The Aegis Group’s research arm Synovate surveyed a thousand consumers and found that, while 75% of them were aware of the Starbucks closing, fewer than half had any idea why! I would imagine that is a big disappointment to Starbucks.
I can see the strategic thinking behind it quite clearly. “We’ll close for three hours just toretrain baristas on making our many marvelous coffee drinks properly; that will demonstrate our commitment to doing things right, and reinforce our image as the original, the true experts in the ever-more-congested coffee house market.”
Instead, most consumers apparently internalized a much less cerebral message: “Gee, Starbucks is gonna be closed that night. I’m gonna have to go someplace else.”
I do applaud the CEO of Starbucks for his recent comments in which he acknowledged that the chain had, to some degree, lost its way. He felt the company needed to pay more attention to the basics instead of selling CDs and pricey travel mugs.
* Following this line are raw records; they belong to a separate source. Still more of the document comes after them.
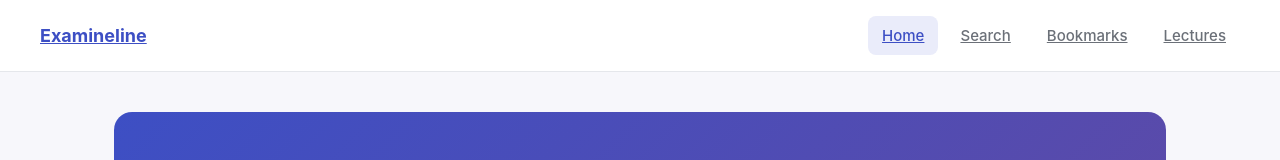
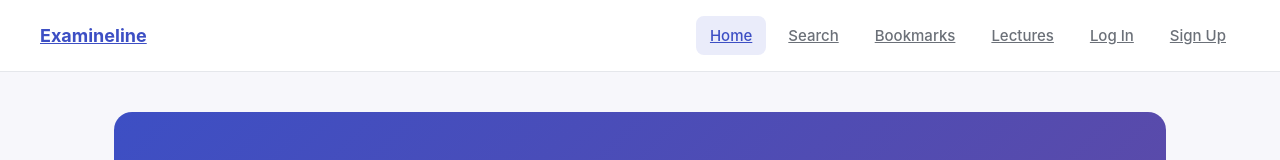
Before and after one commit to Gr8khan12/medical-reasoning-platform, a React (Vite) app: page / in a window 1280 px wide. Shown: the top 160 px of the page. Built offline with nearby package versions, Linux system fonts and the light colour scheme; no server answers; the database is empty.

Commit message:
Add auth state (AuthContext) and update NavBar with login/logout UI

```diff
--- a/src/components/NavBar.tsx
+++ b/src/components/NavBar.tsx
@@ -1,10 +1,19 @@
-import { Link, useLocation } from "react-router-dom";
+import { Link, useLocation, useNavigate } from "react-router-dom";
+import { useAuth } from "../lib/AuthContext";
+import { supabase } from "../lib/supabaseClient";
 
 function NavBar() {
   const location = useLocation();
+  const navigate = useNavigate();
+  const { session } = useAuth();
 
   function isActive(path: string) {
     return location.pathname === path ? "nav-item active" : "nav-item";
+  }
+
+  async function handleLogout() {
+    await supabase.auth.signOut();
+    navigate("/");
   }
 
   return (
@@ -15,6 +24,20 @@ function NavBar() {
         <Link to="/search" className={isActive("/search")}>Search</Link>
         <Link to="/bookmarks" className={isActive("/bookmarks")}>Bookmarks</Link>
         <Link to="/lectures" className={isActive("/lectures")}>Lectures</Link>
+
+        {session ? (
+          <>
+            <span className="nav-item text-secondary">{session.user.email}</span>
+            <button onClick={handleLogout} className="nav-item" style={{ background: "none", border: "none", cursor: "pointer" }}>
+              Log Out
+            </button>
+          </>
+        ) : (
+          <>
+            <Link to="/login" className={isActive("/login")}>Log In</Link>
+            <Link to="/signup" className={isActive("/signup")}>Sign Up</Link>
+          </>
+        )}
       </div>
     </div>
   );
--- /dev/null
+++ b/src/lib/AuthContext.tsx
@@ -0,0 +1,38 @@
+import { createContext, useContext, useEffect, useState, ReactNode } from "react";
+import { supabase } from "./supabaseClient";
+import type { Session } from "@supabase/supabase-js";
+
+const AuthContext = createContext<{ session: Session | null; loading: boolean }>({
+  session: null,
+  loading: true,
+});
+
+export function AuthProvider({ children }: { children: ReactNode }) {
+  const [session, setSession] = useState<Session | null>(null);
+  const [loading, setLoading] = useState(true);
+
+  useEffect(() => {
+    supabase.auth.getSession().then(({ data }) => {
+      setSession(data.session);
+      setLoading(false);
+    });
+
+    const { data: listener } = supabase.auth.onAuthStateChange((_event, session) => {
+      setSession(session);
+    });
+
+    return () => {
+      listener.subscription.unsubscribe();
+    };
+  }, []);
+
+  return (
+    <AuthContext.Provider value={{ session, loading }}>
+      {children}
+    </AuthContext.Provider>
+  );
+}
+
+export function useAuth() {
+  return useContext(AuthContext);
+}
```
Also changed, not shown: src/main.tsx (+5 -2 lines).
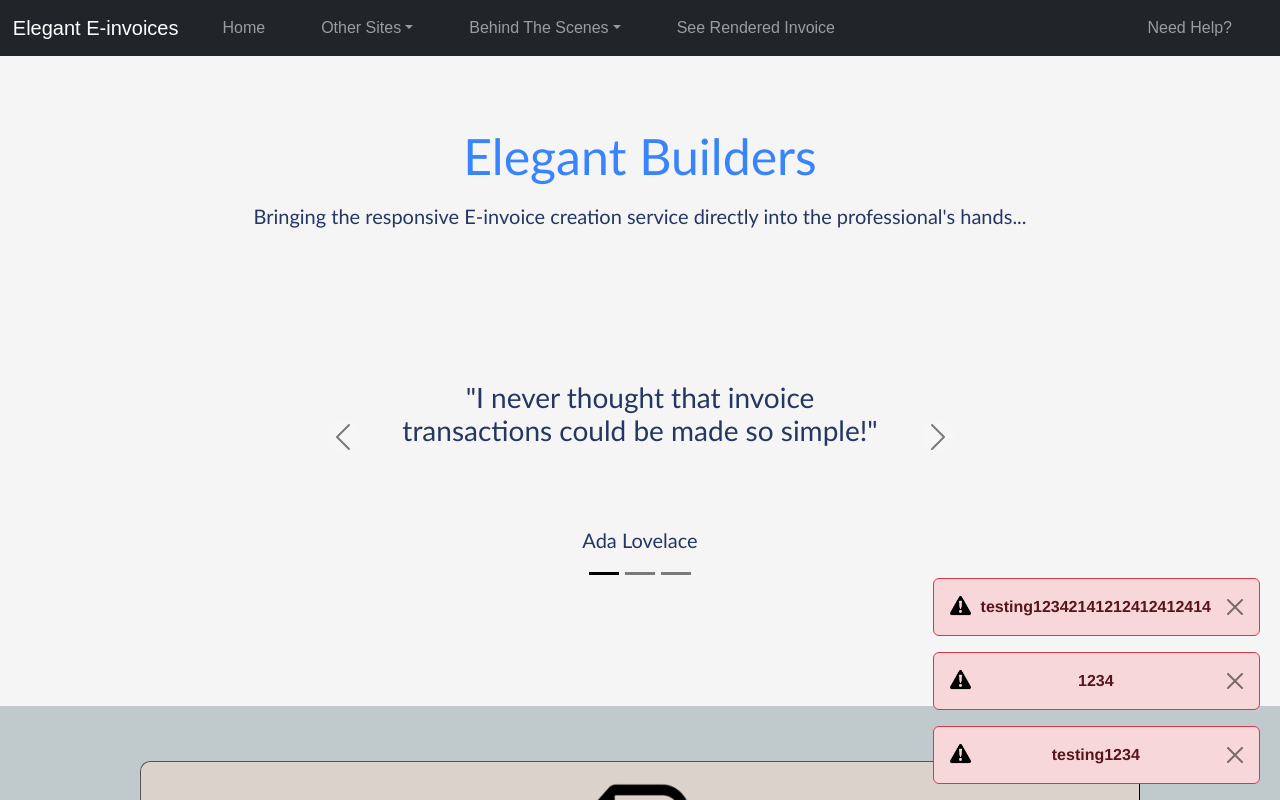
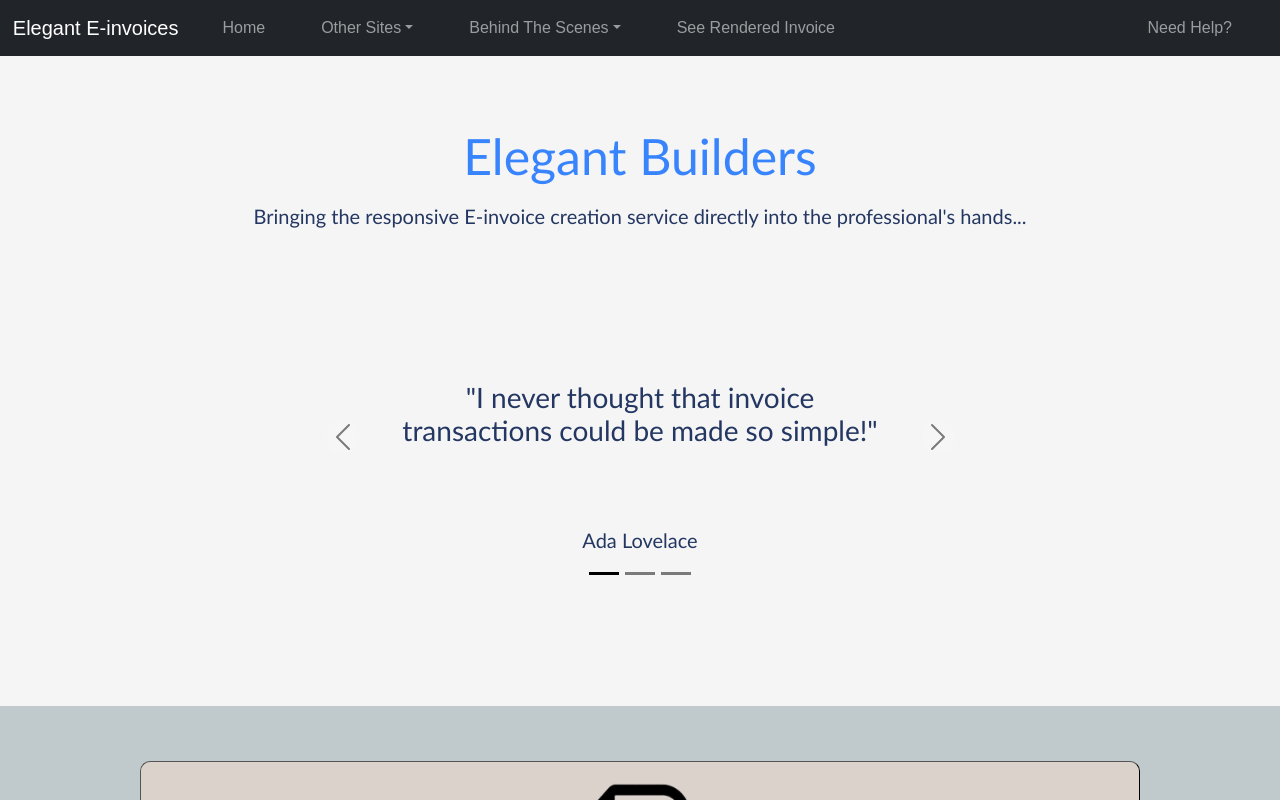
Before and after one commit to MysticalFire1315/SENG2021-frontend, a Next.js app: page / in a window 1280 px wide. Shown: the top 800 px of the page. Built offline with nearby package versions, Linux system fonts and the light colour scheme.

Commit message:
ready for merge

```diff
--- a/package.json
+++ b/package.json
@@ -24,7 +24,8 @@
     "react-dom": "18.2.0",
     "react-helmet": "^6.1.0",
     "react-intersection-observer": "^9.4.3",
-    "react-popper": "^2.3.0"
+    "react-popper": "^2.3.0",
+    "uuid": "^9.0.0"
   },
   "devDependencies": {
     "@types/react": "^18.0.28",
--- a/src/components/MainComponent/Invoice/InvoiceOptions.jsx
+++ b/src/components/MainComponent/Invoice/InvoiceOptions.jsx
@@ -1,24 +1,22 @@
 import React, { useState } from "react";
 import { invoiceCreate, invoiceRender } from "../../../pages/api/backend";
 import InputError from "./InputError";
+import { v4 as uuidv4 } from 'uuid';
 const InvoiceOptions = (props) => {
     const data = props.data;
 
     const [errorList, setErrorList] = useState([]);
-    const [count, setCount] = useState(0);
     const handleAddError = (violation) => {
-        const errorKey = count;
+        const errorKey = uuidv4();
         setErrorList(errorList => ([...errorList, <InputError key={errorKey} id={errorKey} violation={violation} />]));
-        setCount(count + 1);
     };
     const makeInvoice = async () => {
-        console.log("here");
-        console.log(data);
         const obj = await invoiceCreate(data);
         showErrorOrRender(obj);
     };
 
     const handleFileInput = async (file) => {
+        return;
         const obj = await invoiceCreate(file); // Should replace with a function that takes in input file and returns output UBL XML file
         if (obj.violations.length !== 0) {
             for (const violation of obj.violations) {
@@ -45,15 +43,6 @@ const InvoiceOptions = (props) => {
 
     return (
         <div id="invoice-options">
-            {/* FOr testing */}
-            <div style={{
-                position: "fixed", bottom: "0",
-                right: "20px", zIndex: "99999"
-            }}>
-                <InputError key={5} id={5} violation={"testing12342141212412412414"} />
-                <InputError key={6} id={6} violation={"1234"} />
-                <InputError key={7} id={7} violation={"testing1234"} />
-            </div>
             <div className="error-list">
                 {errorList}
             </div>
```
Also changed, not shown: 1 other file (tests, documents, lock files or other folders).
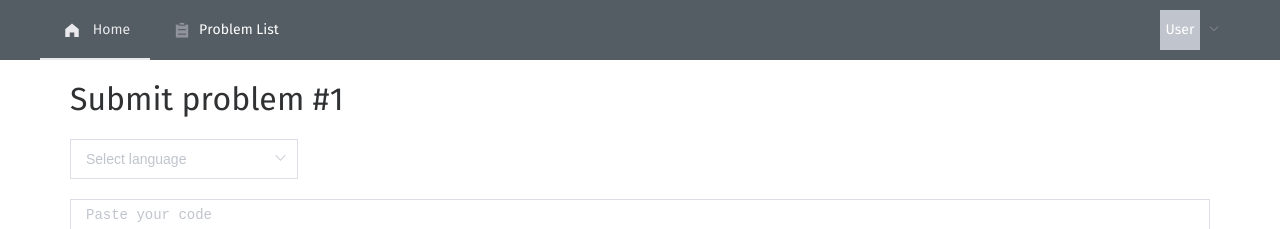
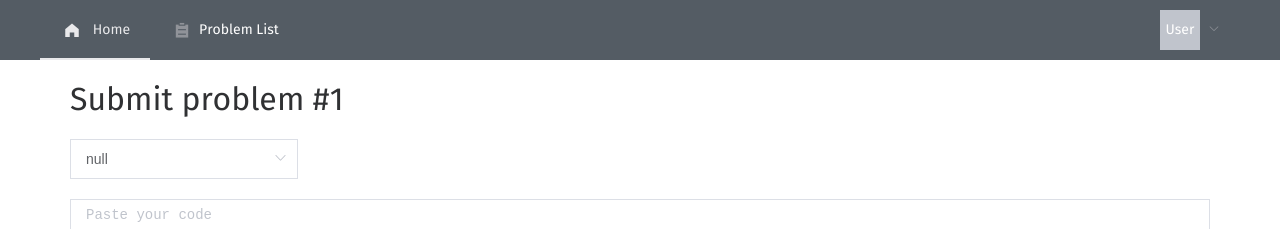
Before and after one commit to segment-oj/segmentoj-frontend, a Vue app: page /problem/1/submit in a window 1280 px wide. Shown: the top 229 px of the page. Built offline with nearby package versions, Linux system fonts and the light colour scheme; what vue-katex, vue-unique-id would draw is missing.

Commit message:
add user lang
Signed-off-by: zhangtianli2006 <49156174+zhangtianli2006@users.noreply.github.com>

```diff
--- a/src/components/problem/submit.vue
+++ b/src/components/problem/submit.vue
@@ -118,7 +118,10 @@ export default {
           }
           this.buttonLoading = false;
         });
-    }
+    },
+  },
+  mounted() {
+    this.lang_num = String(this.$store.state.user.userlang);
   }
 };
 </script>
```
I even think the new Starbucks ad campaign, its first ever, is quirky but appropriately so for the brand.
But it certainly seems like the three-hour closing had less impact than had been hoped. And that’s only logical. It’s no secret that collectively, our attention spans have withered. And it is also no surprise that the media, counted on heavily to spread the PR word, chose instead to focus on only part of it—the part of greatest interest to its audience. “Every Starbucks in the country closing for the same three hour period” sounded a lot more newsworthy than “Coffee chain conducts retraining sessions.”
Was there a better idea? Maybe. Perhaps a different local celebrity being trained as a barista at every Starbucks outlet during that three hour period would have generated similar publicity, but focused more directly on quality and coffee-making skills. Maybe not. Easy for me to pontificate after the fact.
But it does seem like a good reminder for all of us, including those involved in B2B marketing where the messages can be even more complex. You can’t expect your prospects to connect too many of the dots for you. Respect their intelligence, but remember that they are busy, distracted, and did not get up this morning hoping to hear more of your story.
You have to be interesting to capture their attention, or else nothing else matters. But you’d better make sure your tactics tie pretty directly to the real point. I still remember a saying I came across as a teenager; I think it was designed to help us battle peer pressure, but I think it applies here as well:
“You’d worry a lot less about what other people thought of you if you realized just how seldom they did.”